Mediaen ligne; numérique
Formatspdf
ProvinceNunavut
Sujetsdépôts glaciaires; elements glaciaires; techniques de cartographie; télédétection; imagerie par satellite; géophysique; géologie des dépôts meubles/géomorphologie; Cénozoïque; Quaternaire
ProgrammeGisements polymétalliques - Presqu'île Melville (Nunavut), GEM : La géocartographie de l'énergie et des minéraux
LiensAbstracts (PDF, 1.22 MB)
LiensOnline - En ligne
Résumé(disponible en anglais seulement)
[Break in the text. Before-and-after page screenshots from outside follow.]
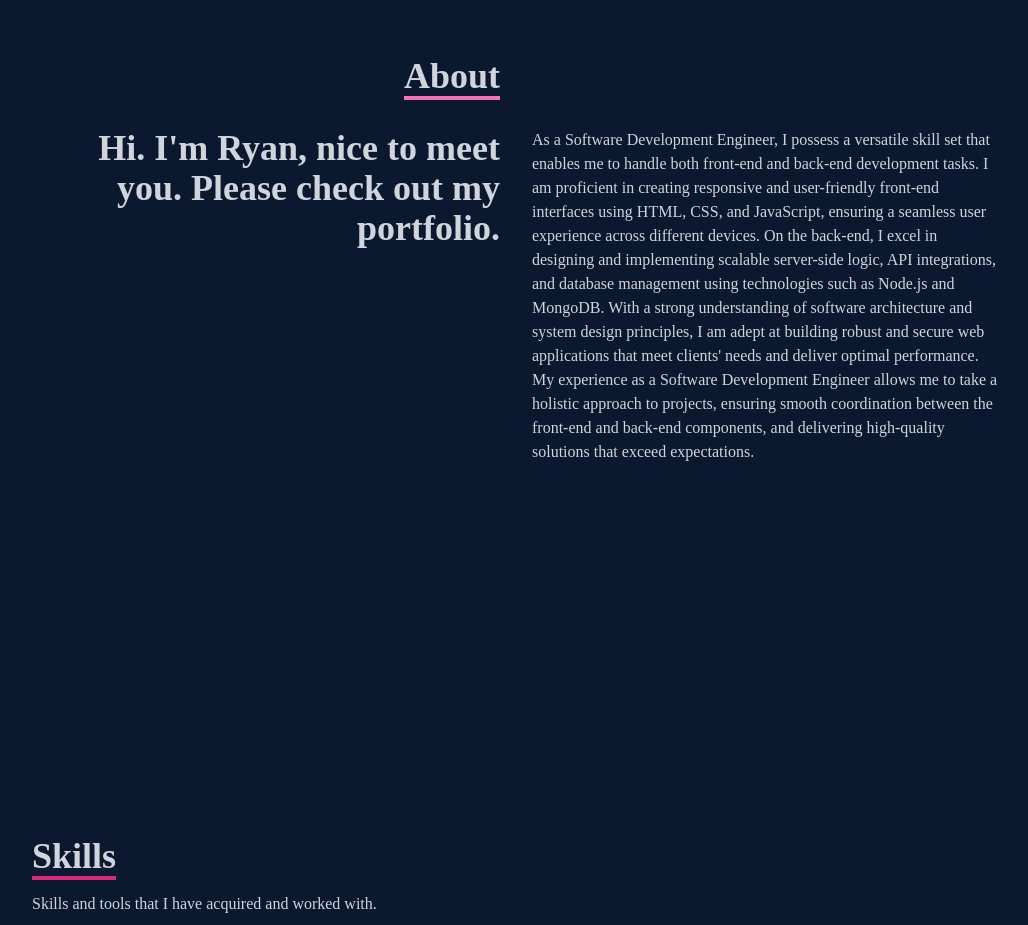
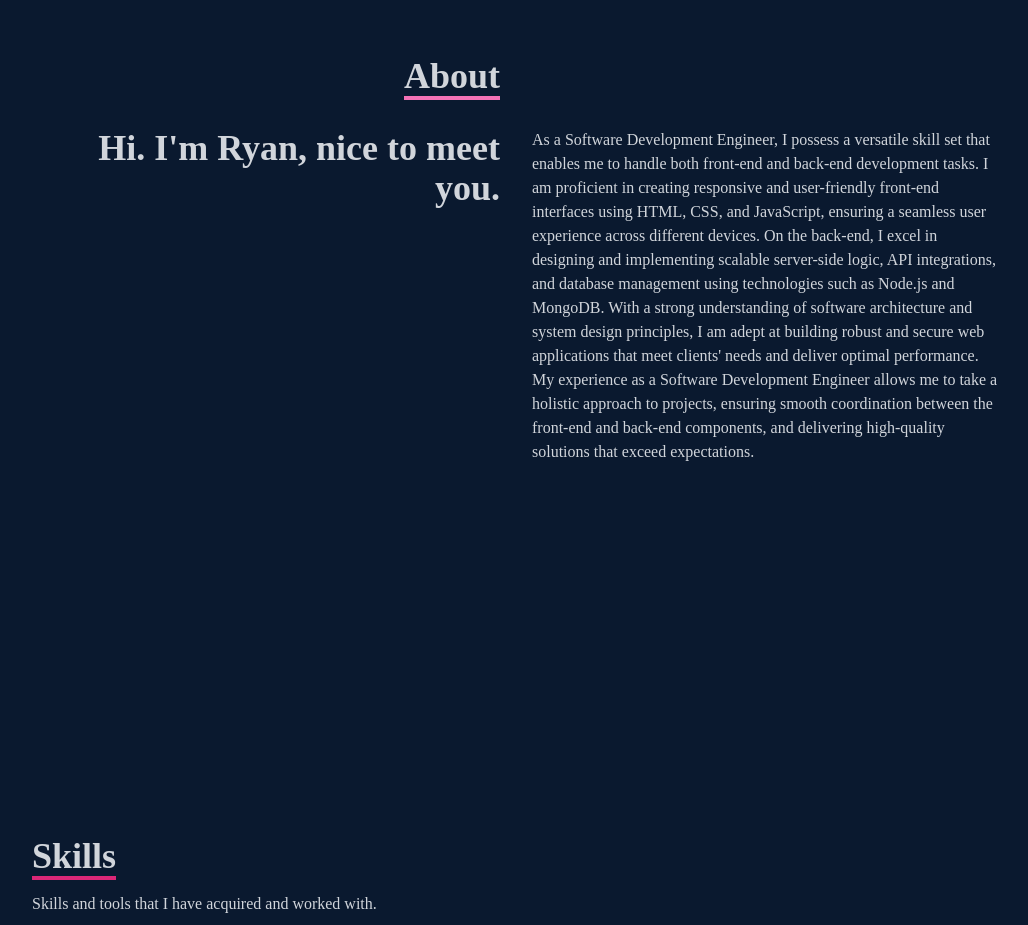
Before and after one commit to Ryanb021/my-portfolio, a React (Create React App) app: page / in a window 1280 px wide. Shown: the part 940-1865 px from the top of the page, without its empty margins (124-1152 px from the left). Built offline with nearby package versions, Linux system fonts and the light colour scheme; the HTML template or start-up script is replaced by a standard one.

Commit message:
made a small change

```diff
--- a/src/components/About.jsx
+++ b/src/components/About.jsx
@@ -12,7 +12,7 @@ const About = () => {
         </div>
         <div className='max-w-[1000px] w-full grid sm:grid-cols-2 gap-8 px-4'>
           <div className='sm:text-right text-4xl font-bold'>
-            <p>Hi. I'm Ryan, nice to meet you. Please check out my portfolio.</p>
+            <p>Hi. I'm Ryan, nice to meet you.</p>
           </div>
           <div>
             <p>
```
New techniques are emerging to support the surficial geological mapping of vast northern regions at scales appropriate for mineral exploration and related land use management. Remote Predictive Mapping (RPM) techniques help streamline the process in the initial mapping stages by generating first-order maps from analysis and classification of satellite imagery and limited field observations. These techniques are applied to map the nature and distribution of surficial sediments west of Repulse Bay, Nunavut, located within an active mineral exploration area of the Western Churchill Geological Province. .
A multi-data approach using LANDSAT 7 TM and SPOT 4/5 imagery and field-based data is employed to determine the optimal combination of data to refine classification of surficial materials and maps with quantitative measures of accuracy. The imagery and data interpretation explore advantages of using different spatial and spectral resolutions.
Two methods are used to determine the optimal class combination and produce the most accurately classified maps. The first combines remote sensing with traditional surficial mapping to determine where confusion occurs. The second is based on statistics which calculate separability of classes prior to classification/predictive mapping as well as confusion between and within mapped surficial material types after the classification. Both methods are used and compared to discover optimal class combinations - the first method qualitatively, and the second quantitatively. Preliminary statistical results illustrate that exposed marine sediments, carbonate-rich tills, organics and boulder terrains are most accurately classified; while confusion occurs between remaining tills, sand and gravel and bedrock. Grouping of non-carbonate till sub-classes into a single till class has generated maps that are more geologically consistent.
GEOSCAN ID290979